Food Service // Production //
AGRICULTURE // LAW ENFORCEMENT
Agriculture // Law Enforcement //
“It’s not what you know, but who you know.”
Have you ever noticed that those who are highly connected also seem to be the “luckiest” when it comes to landing new opportunities or being promoted in their current organization?
Become a Networker Building relationships with others — both in and out of your industry — is a surefire way to stay apprised of breaking news and opportunities that could impact you and your future.
Networking for College Students
Networking for Job-Seekers

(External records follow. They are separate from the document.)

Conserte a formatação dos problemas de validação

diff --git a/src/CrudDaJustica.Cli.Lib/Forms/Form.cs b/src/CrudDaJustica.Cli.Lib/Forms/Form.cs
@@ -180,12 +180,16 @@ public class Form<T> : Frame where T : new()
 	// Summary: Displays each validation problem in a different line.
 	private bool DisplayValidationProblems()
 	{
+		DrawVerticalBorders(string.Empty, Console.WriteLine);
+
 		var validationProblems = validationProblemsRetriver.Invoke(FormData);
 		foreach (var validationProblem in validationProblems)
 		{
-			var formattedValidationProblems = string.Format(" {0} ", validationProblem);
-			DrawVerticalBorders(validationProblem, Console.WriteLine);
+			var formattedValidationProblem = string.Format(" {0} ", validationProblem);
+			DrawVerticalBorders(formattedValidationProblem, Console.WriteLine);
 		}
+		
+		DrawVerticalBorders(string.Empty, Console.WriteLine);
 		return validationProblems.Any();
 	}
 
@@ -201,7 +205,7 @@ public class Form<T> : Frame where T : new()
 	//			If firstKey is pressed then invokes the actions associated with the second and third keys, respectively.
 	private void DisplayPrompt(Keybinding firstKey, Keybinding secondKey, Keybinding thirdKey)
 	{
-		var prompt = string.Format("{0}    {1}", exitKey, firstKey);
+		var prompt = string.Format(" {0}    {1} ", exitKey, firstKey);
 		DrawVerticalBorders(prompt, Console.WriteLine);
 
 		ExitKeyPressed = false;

The isolation of some college campuses fosters learning, but when it comes to networking, students can get ahead by networking off campus. The most obvious option is to get an internship. The value of an internship is tremendous, both in terms of skills and contacts. Employers often hire full-time workers from their internship pool, which means having an internship puts you ahead of other job seekers. In addition to giving you real-life experience to put on your resume, an internship puts you in eyesight of people who work in your field of choice, which means they're more likely to think of you when job opportunities arise. Pick the brain of an Alumni that works in the field your are interested. They are more likely to want to help you while you’re still a student and just asking for advice and not yet looking for a job.
In today’s ultra-competitive job market, simply sending out a resume every couple of days is not going to cut it. Think of your most proactive fellow job-seekers. They are likely applying for numerous jobs per day and receiving regular interview requests. Consider how you measure up and work hard to be on their level. Attending job fairs is a great way to meet new people and learn of new openings. Even if you don’t leave the fair with a job prospect, it’s great to interact with hiring managers. Why not reach out to past co-workers and managers? You never know which company they are currently with or who they may know who can recommend you for a new opportunity. Keep your communication lines as open, and remember to build as many relationships as possible during your search.

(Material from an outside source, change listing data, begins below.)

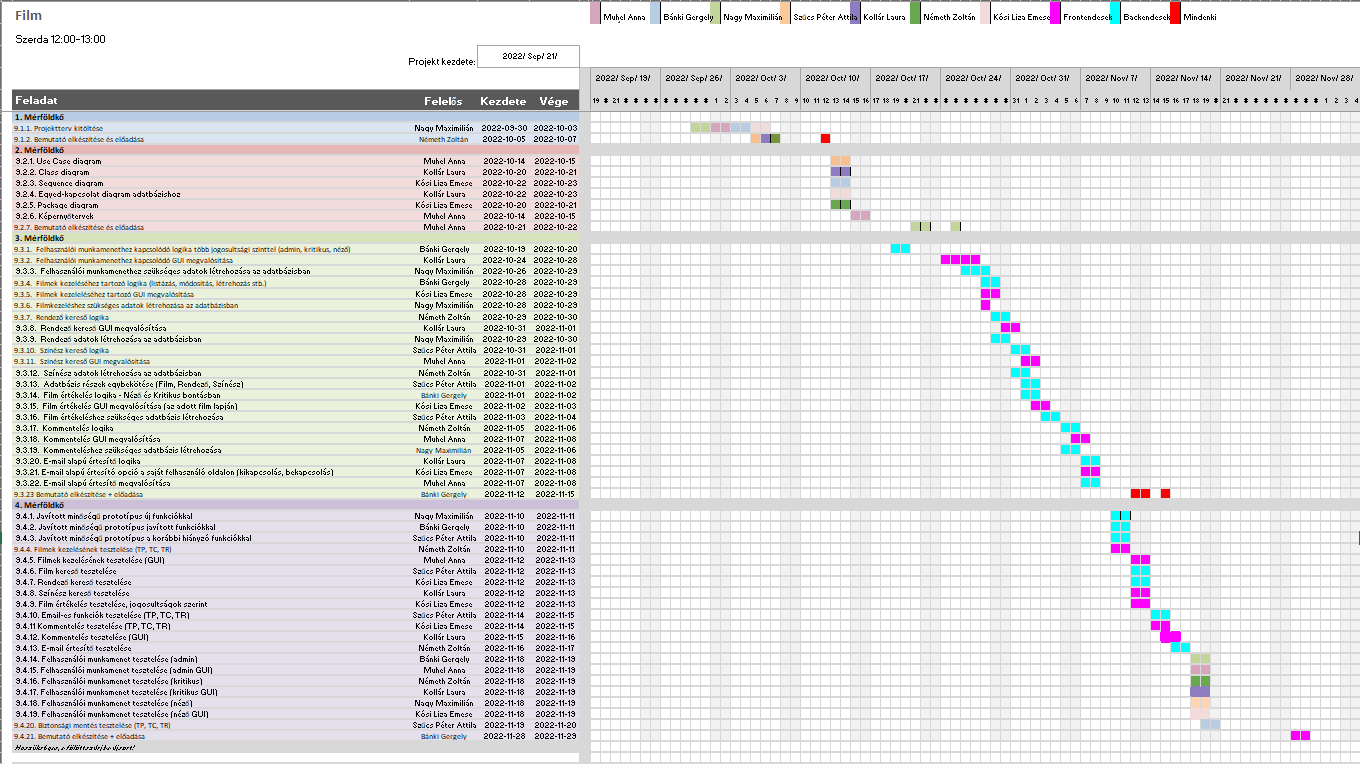
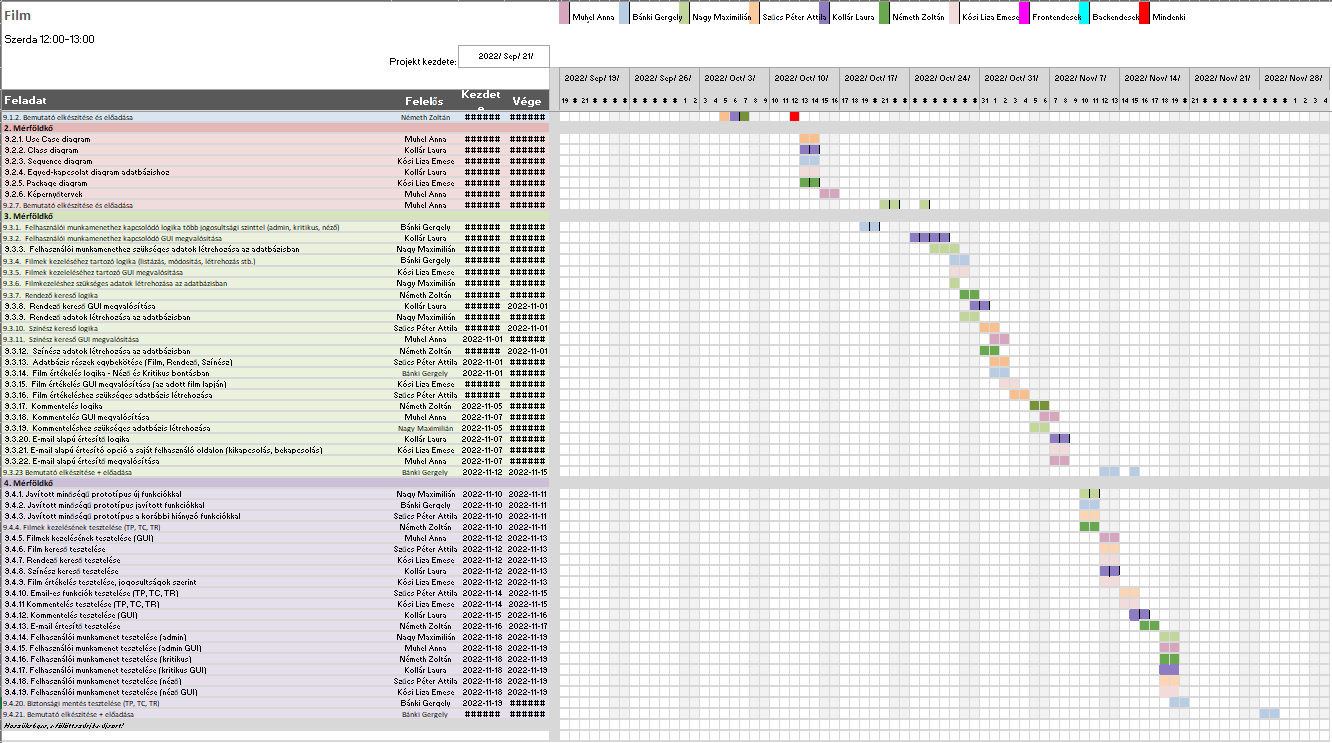
projekt.md frissítés

diff --git a/projekt_dokumentacio/MINTA-Projektterv-2021.md b/projekt_dokumentacio/MINTA-Projektterv-2021.md
@@ -659,7 +659,7 @@ Működő végleges program, a frissített tesztelési dokumentációval. A 3. m
 ```
 ## 10. Részletes időbeosztás
 
-![image](./MINTA-gantt-diagram.png)
+![image](Gantt_diagram.png)
 
 ```
 Ide kell berakni a Gantt diagramot, amely a 9. fejezetben található részfeladatokat tartalmazza felelős/tartam bontásban.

The Perfect Thank You Note Experts recommend sending a custom letter of thanks to your interviewers within 24 hours. This is not only a gesture of courtesy but a great way to remain top of mind during the hiring process. How should your note read? How much information is too much? When exactly should you send it?
one of your interviewers engaged you in a conversation about a specific project that is on the company’s horizon, don’t be afraid to mention it and reiterate your interest in taking it on.
Short and Sweet
When it comes to landing a job, the details matter. Try to avoid firing off your thank you note at 2 a.m. Hiring professionals start their work day with a full load of emails to filter through, so it’s best to send yours in the middle of the work day.
Stick to the basics. Three total sentences should be all you need to get your point across. Start by thanking the person for meeting with you. (Mention the specific date for bonus points. You’ll look focused and detail oriented). Then mention a custom sentence focused on something that happened during the interview, followed by a line repeating your interest in the job.
Avoid Making Another Pitch
Sending in a bland, generic thank you note can be just as damaging as not sending one at all. Be specific to your audience and mention any personal moments that happened during your interview. For example, if
The thank you note is not about pitching yourself for the job. You’ve already done that. Your letter should focus on showing appreciation for the opportunity to interview and for any future consideration.
Business Hours Are Best
Once you successfully navigate an interview, you may be so relieved it’s over that you forget one of the most critical pieces of the process: the thank you note.
MANUFACTURING // LABORER
Manufacturing // Laborer //
Published on Sep 19, 2017
Published on Sep 19, 2017
You're Hired! is a publication of The Brookings Register. It is distributed to 12 college and technical school campuses in eastern South Dak...